From the entries, copy every line that carries the string "with".
'''
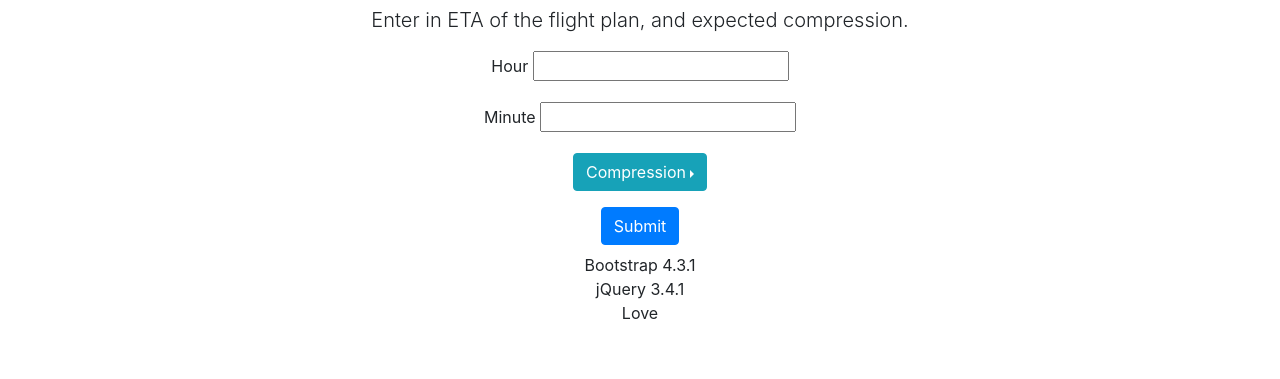
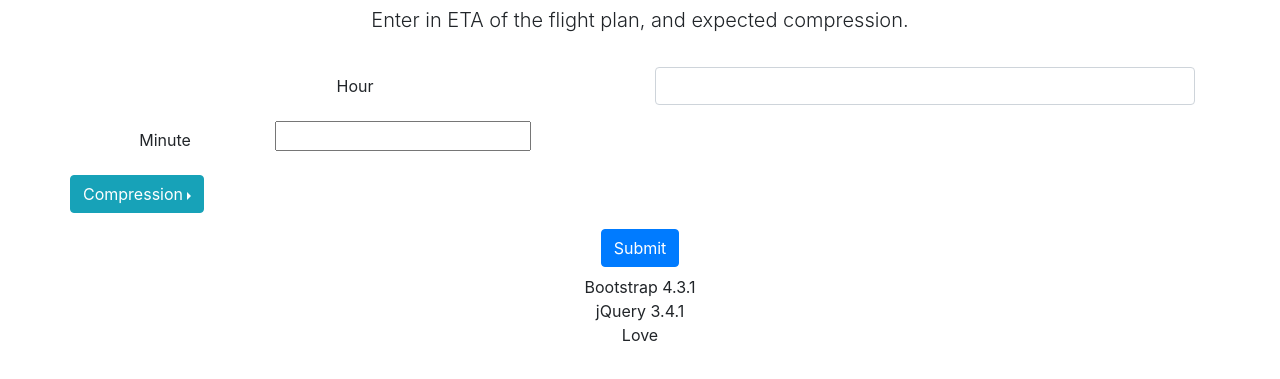
Before and after one commit to TheBros35/xplanecalculator, a website: page index.html in a window 1280 px wide. Shown: the part 155-534 px from the top of the page. Drawn offline with Linux system fonts and the light colour scheme.

Commit message:
Split into 3 containers, messing around with cols

```diff
--- a/index.html
+++ b/index.html
@@ -54,16 +54,25 @@
         <h1 class="mt-5">X-Plane Ground Speed Calculator</h1>
         <p class="lead">Enter in ETA of the flight plan, and expected compression.</p>
         <!-- Start of input forms -->
-        <div class="container">
-          <div class="form-group">
-            <label for="hour">Hour</label>
-            <input id="hourInp" maxlength="2" type="text" style="text-align: center" />
       </div>
-          <div class="form-group">
-            <label for="minute">Minute</label>
+    </div>
+  </div>
+
+
+  <div class="container pt-3 text-center">
+    <div class="form-group row">
+      <label for="hour" class="col-sm-6 col-form-label">Hour</label>
+      <div class="col-sm-6">
+        <input id="hourInp" maxlength="2" type="text" style="text-align: center" class="form-control" />
+      </div>
+    </div>
+    <div class="form-group row">
+      <label for="minute" class="col-sm-2 col-form-label">Minute</label>
+      <div class="col-sm-2">
         <input id="minInp" maxlength="2" type="text" style="text-align: center" />
       </div>
-          <div class="form-group">
+    </div>
+    <div class="form-group row">
       <div class="dropdown dropright">
         <button type="button" class="btn btn-info dropdown-toggle" data-toggle="dropdown">Compression</button>
         <div class="dropdown-menu">
@@ -78,6 +87,7 @@
     <h2 id="realTimeH2"></h2>
   </div>
 
+  <div class="container text-center">
     <!-- Contributions and Licensing -->
     <ul class="list-unstyled">
       <li>Bootstrap 4.3.1</li>
@@ -85,8 +95,7 @@
       <li>Love</li>
     </ul>
   </div>
-    </div>
-  </div>
+
 
 
 
```
Lines whose indentation alone changed are shown as unchanged.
'''
* RESULT FOR THIS TASK *
Before and after one commit to TheBros35/xplanecalculator, a website: page index.html in a window 1280 px wide. Shown: the part 155-534 px from the top of the page. Drawn offline with Linux system fonts and the light colour scheme.
Split into 3 containers, messing around with cols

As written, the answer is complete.